  2. Here's another stick for the spokes
  3. I see three possibilities: worn or faulty die (comparable to the case of C.E. Juncker stamp turning over time to C.F. on close combat clasps), intentional omission because of date change or multiple dies (same as the Thuring. Gautreffen of 1933 in Erfurt to name one). I got few projects going on at the moment but the easiest way to find out would be to access some of the online repositories of period newspapers- if the event took place, it will be mentioned somewhere. That could help eliminate at least one of the above. The fourth possibility of putting ANY date just for the proofs to get accepted while working out the actual date (or its omission) from the production pieces later would be highly unlikely IMO. If anything, they would omit the date on the proofs and add it on the mass produced pieces when they would be closer to knowing which date to inscribe. Interesting topic either way. cheers Matt

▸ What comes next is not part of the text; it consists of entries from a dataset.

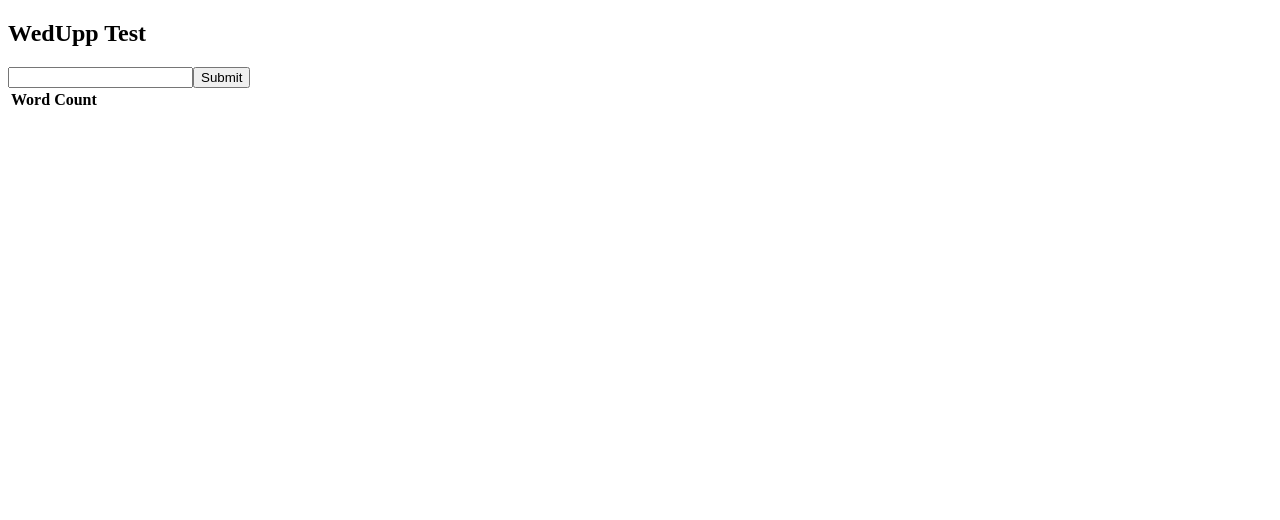
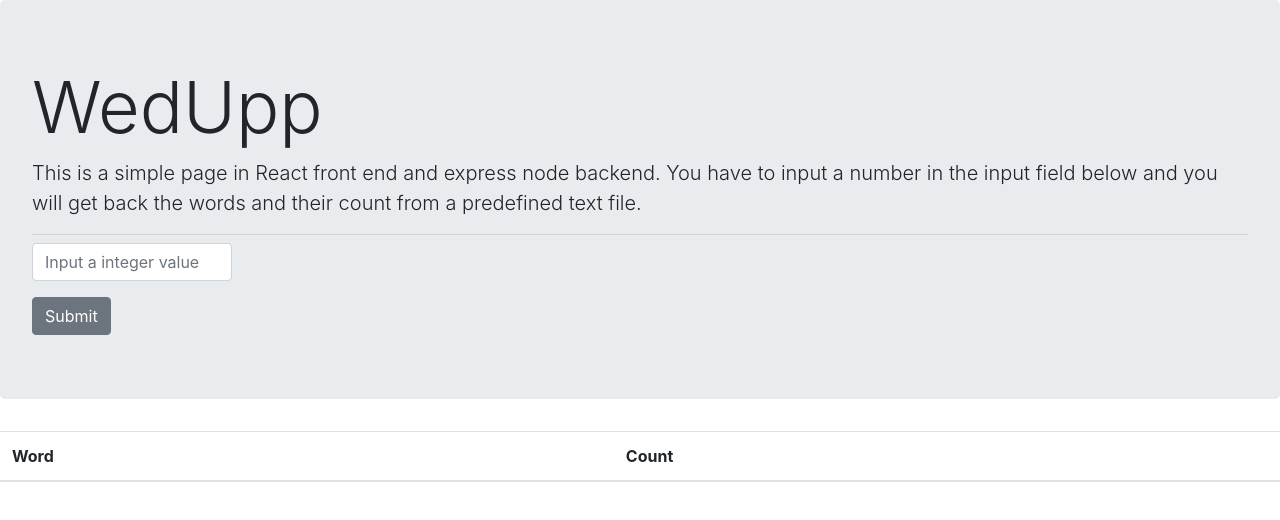
Before and after one commit to kaushikdeo/wedupp, a React app in the folder client/: page / in a window 1280 px wide. Shown: the top 520 px of the page. Built offline with nearby package versions, Linux system fonts and the light colour scheme.

Commit message:
added reactstrap for styling

```diff
--- a/client/package.json
+++ b/client/package.json
@@ -12,8 +12,10 @@
   "dependencies": {
     "@babel/polyfill": "^7.2.5",
     "axios": "^0.18.0",
+    "bootstrap": "^4.3.1",
     "react": "^16.8.4",
     "react-dom": "^16.8.4",
+    "reactstrap": "^7.1.0",
     "webpack": "^4.29.6",
     "webpack-cli": "^3.2.3",
     "webpack-dev-server": "^3.2.1"
--- a/client/src/components/App.js
+++ b/client/src/components/App.js
@@ -1,26 +1,9 @@
 import React from 'react';
 import Data from './Data';
-
-const TableRow = ({row}) => (
-  <tr>
-    <td key={row.name}>{row.name}</td>
-    <td key={row.id}>{row.id}</td>
-    <td key={row.price}>{row.price}</td>
-  </tr>
-)
-
-const Table = ({data}) => (
-  <table>
-    {data.map(row => {
-      <TableRow row={row} />
-    })}
-  </table>
-)
 
 const App = () => {
   return (
     <div>
-      <h2>WedUpp Test</h2>
       <Data />
     </div>
   )
--- a/client/src/components/Data.js
+++ b/client/src/components/Data.js
@@ -1,6 +1,8 @@
 import React, { Component } from 'react';
 import axios from 'axios';
 import TableData from './TableData';
+import { Jumbotron, Button, Form, FormGroup, Input } from 'reactstrap';
+
 
 class Data extends Component {
 
@@ -29,10 +31,17 @@ class Data extends Component {
   render() {
     return (
       <div>
-        <form onSubmit={this.handleSubmit}>
-          <input onChange={this.handleInputChange} type='number' />
-          <button type='submit'>Submit</button>
-        </form>
+        <Jumbotron>
+          <h1 className="display-3">WedUpp</h1>
+          <p className="lead">This is a simple page in React front end and express node backend. You have to input a number in the input field below and you will get back the words and their count from a predefined text file.</p>
+          <hr className="my-2" />
+          <Form onSubmit={this.handleSubmit}>
+            <FormGroup style={{width: 200}}>
+              <Input type='number' onChange={this.handleInputChange} id="exampleEmail" placeholder="Input a integer value" />
+            </FormGroup>
+            <Button type='submit'>Submit</Button>
+          </Form>
+        </Jumbotron>
         <div>
           <TableData data={this.state.tableData} />
         </div>
--- a/client/src/components/TableData.js
+++ b/client/src/components/TableData.js
@@ -1,4 +1,5 @@
 import React, { Component } from 'react';
+import { Table } from 'reactstrap';
 
 class TableData extends Component {
 
@@ -6,7 +7,7 @@ class TableData extends Component {
     return this.props.data.map((item, i)=>{
       console.log(item);
       return (
-        <tr>
+        <tr key={i}>
           <td>{item.name}</td>
           <td>{item.count}</td>
         </tr>
@@ -16,7 +17,7 @@ class TableData extends Component {
   render() {
     return (
       <div>
-      <table>
+        <Table responsive>
           <thead>
             <tr>
               <th>Word</th>
@@ -26,7 +27,7 @@ class TableData extends Component {
           <tbody>
             {this.renderTable()}
           </tbody>
-      </table>
+        </Table>
       </div>
     )
   }
--- a/client/src/index.js
+++ b/client/src/index.js
@@ -1,6 +1,7 @@
 import React from 'react';
 import { render } from 'react-dom';
 import App from './components/App';
-import "@babel/polyfill";
+import '@babel/polyfill';
+import 'bootstrap/dist/css/bootstrap.min.css'
 
 render(<App />, document.getElementById("app"));
```
Also changed, not shown: 1 other file (tests, documents, lock files or other folders). Lines whose indentation alone changed are shown as unchanged.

  4. Interesting presentation, thank you for that. This might be of interest: https://www.weitze.net/militaria/21/III_Reich_VDA_Volksbund_fuer_das_Deutschtum_im_Ausland_Fest_der_Deutschen_Schule_Sept_1933_Landesverband_Mark_Brandenburg__266421.html?t=x Another interesting feature: part of the date (17) on the left side of the pin seem to be omitted from finished and issued pieces. Perhaps a last minute reschedule? Matt
  5. No, that date signifies something else, not a time of his death. cheers Matt
  6. Hello Ruslan, Here's the recipient of your medal numbered 1246: cheers Matt
  7. The golden party badge 9817 was awarded to Ernst Einecke. Matt
  8. As much as we know about medals being reproduced for veterans post 1945, they were also produced pre 1945 for original recipients. And not only in Spain but also elsewhere (Italy comes to mind). Your medal has typical Spanish verso set-up, "short" swastikas that are also present on other Spanish made pieces, overall lack of quality when compared to their German made counterparts and few other features that in my eyes make it a variant that was made in Spain. Unfortunately I could not tell you when it was made- perhaps one of our GEO collector friends will pitch in- but judging by toned gilt over brass base- I'd say no later than 1950-60s. Perhaps even pre 1945 but that's an supposition on my part only. Either way- an uncommon piece so congratulations! Here's another Spanish made GEO, this time in miniature- picture courtesy emedals.com
  9. It looks to be Spanish made variant judging by its construction.
  10. Yes, it appears it has been sold.
  11. Last one I've seen come up for sale had a price tag of $60.000 Euros. cheers Matt
  12. If memory serves there are 6 documented originals worldwide, made by Juncker for only a few months. Originals are very rare and very expensive. The above badge is a copy.
  13. Thats a one fine cross you got there John. Congrats cheers Matt
  14. none of them match any known original examples...sorry!! cheers Matt